#### RECORDS SHOWN ####

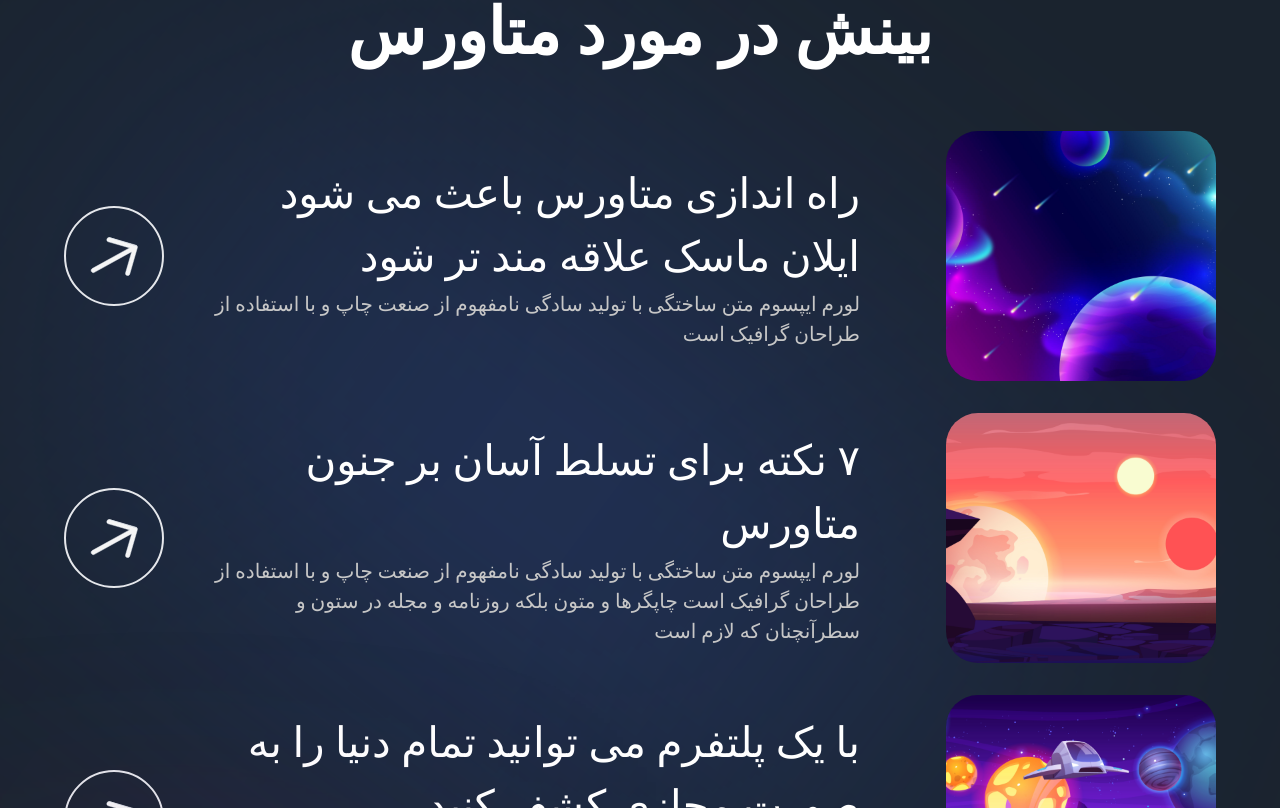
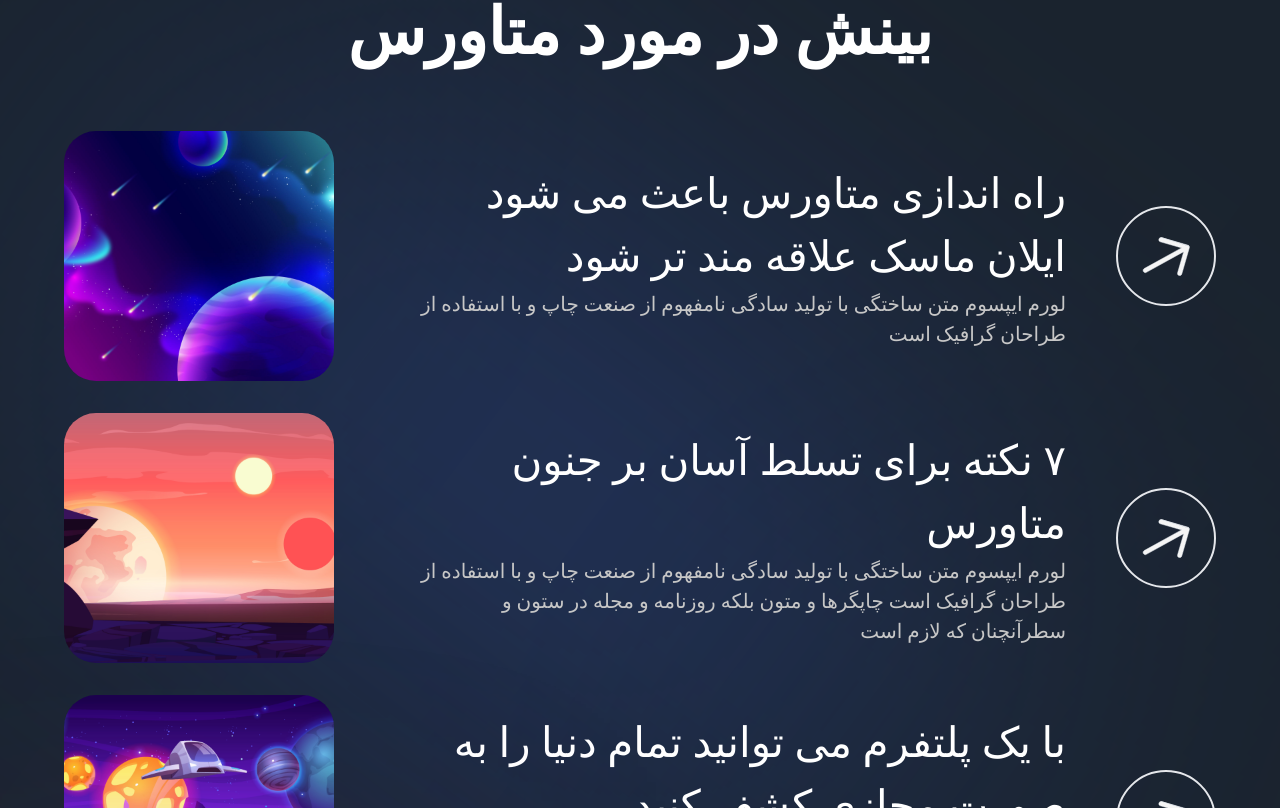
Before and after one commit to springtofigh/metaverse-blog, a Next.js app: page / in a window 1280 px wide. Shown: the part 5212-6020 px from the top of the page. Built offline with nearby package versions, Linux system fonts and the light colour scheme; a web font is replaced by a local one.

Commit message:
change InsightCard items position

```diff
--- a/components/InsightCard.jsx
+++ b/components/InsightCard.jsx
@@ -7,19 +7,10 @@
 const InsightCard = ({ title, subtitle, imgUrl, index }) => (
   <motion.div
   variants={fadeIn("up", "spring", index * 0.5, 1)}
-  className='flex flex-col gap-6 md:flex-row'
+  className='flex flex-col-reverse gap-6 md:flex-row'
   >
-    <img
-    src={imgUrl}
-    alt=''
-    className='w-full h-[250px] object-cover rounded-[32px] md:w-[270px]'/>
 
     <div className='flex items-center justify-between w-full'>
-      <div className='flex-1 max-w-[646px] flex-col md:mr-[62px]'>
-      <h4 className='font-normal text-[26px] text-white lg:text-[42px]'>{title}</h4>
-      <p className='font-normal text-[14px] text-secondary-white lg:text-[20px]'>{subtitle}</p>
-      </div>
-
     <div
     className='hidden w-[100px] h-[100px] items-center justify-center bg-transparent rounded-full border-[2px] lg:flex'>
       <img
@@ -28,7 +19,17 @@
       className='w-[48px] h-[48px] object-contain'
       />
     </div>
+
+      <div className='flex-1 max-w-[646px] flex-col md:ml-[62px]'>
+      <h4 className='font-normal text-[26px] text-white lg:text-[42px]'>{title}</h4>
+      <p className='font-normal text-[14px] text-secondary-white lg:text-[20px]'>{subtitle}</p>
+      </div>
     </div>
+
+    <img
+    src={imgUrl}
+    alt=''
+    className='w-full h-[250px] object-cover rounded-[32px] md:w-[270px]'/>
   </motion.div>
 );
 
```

####

> ACTION ITEM: Go through the material above and repeat it exactly. Omit the pictures.

> PROBLEM SOLUTION:
Before and after one commit to springtofigh/metaverse-blog, a Next.js app: page / in a window 1280 px wide. Shown: the part 5212-6020 px from the top of the page. Built offline with nearby package versions, Linux system fonts and the light colour scheme; a web font is replaced by a local one.

Commit message:
change InsightCard items position

```diff
--- a/components/InsightCard.jsx
+++ b/components/InsightCard.jsx
@@ -7,19 +7,10 @@
 const InsightCard = ({ title, subtitle, imgUrl, index }) => (
   <motion.div
   variants={fadeIn("up", "spring", index * 0.5, 1)}
-  className='flex flex-col gap-6 md:flex-row'
+  className='flex flex-col-reverse gap-6 md:flex-row'
   >
-    <img
-    src={imgUrl}
-    alt=''
-    className='w-full h-[250px] object-cover rounded-[32px] md:w-[270px]'/>
 
     <div className='flex items-center justify-between w-full'>
-      <div className='flex-1 max-w-[646px] flex-col md:mr-[62px]'>
-      <h4 className='font-normal text-[26px] text-white lg:text-[42px]'>{title}</h4>
-      <p className='font-normal text-[14px] text-secondary-white lg:text-[20px]'>{subtitle}</p>
-      </div>
-
     <div
     className='hidden w-[100px] h-[100px] items-center justify-center bg-transparent rounded-full border-[2px] lg:flex'>
       <img
@@ -28,7 +19,17 @@
       className='w-[48px] h-[48px] object-contain'
       />
     </div>
+
+      <div className='flex-1 max-w-[646px] flex-col md:ml-[62px]'>
+      <h4 className='font-normal text-[26px] text-white lg:text-[42px]'>{title}</h4>
+      <p className='font-normal text-[14px] text-secondary-white lg:text-[20px]'>{subtitle}</p>
+      </div>
     </div>
+
+    <img
+    src={imgUrl}
+    alt=''
+    className='w-full h-[250px] object-cover rounded-[32px] md:w-[270px]'/>
   </motion.div>
 );
 
```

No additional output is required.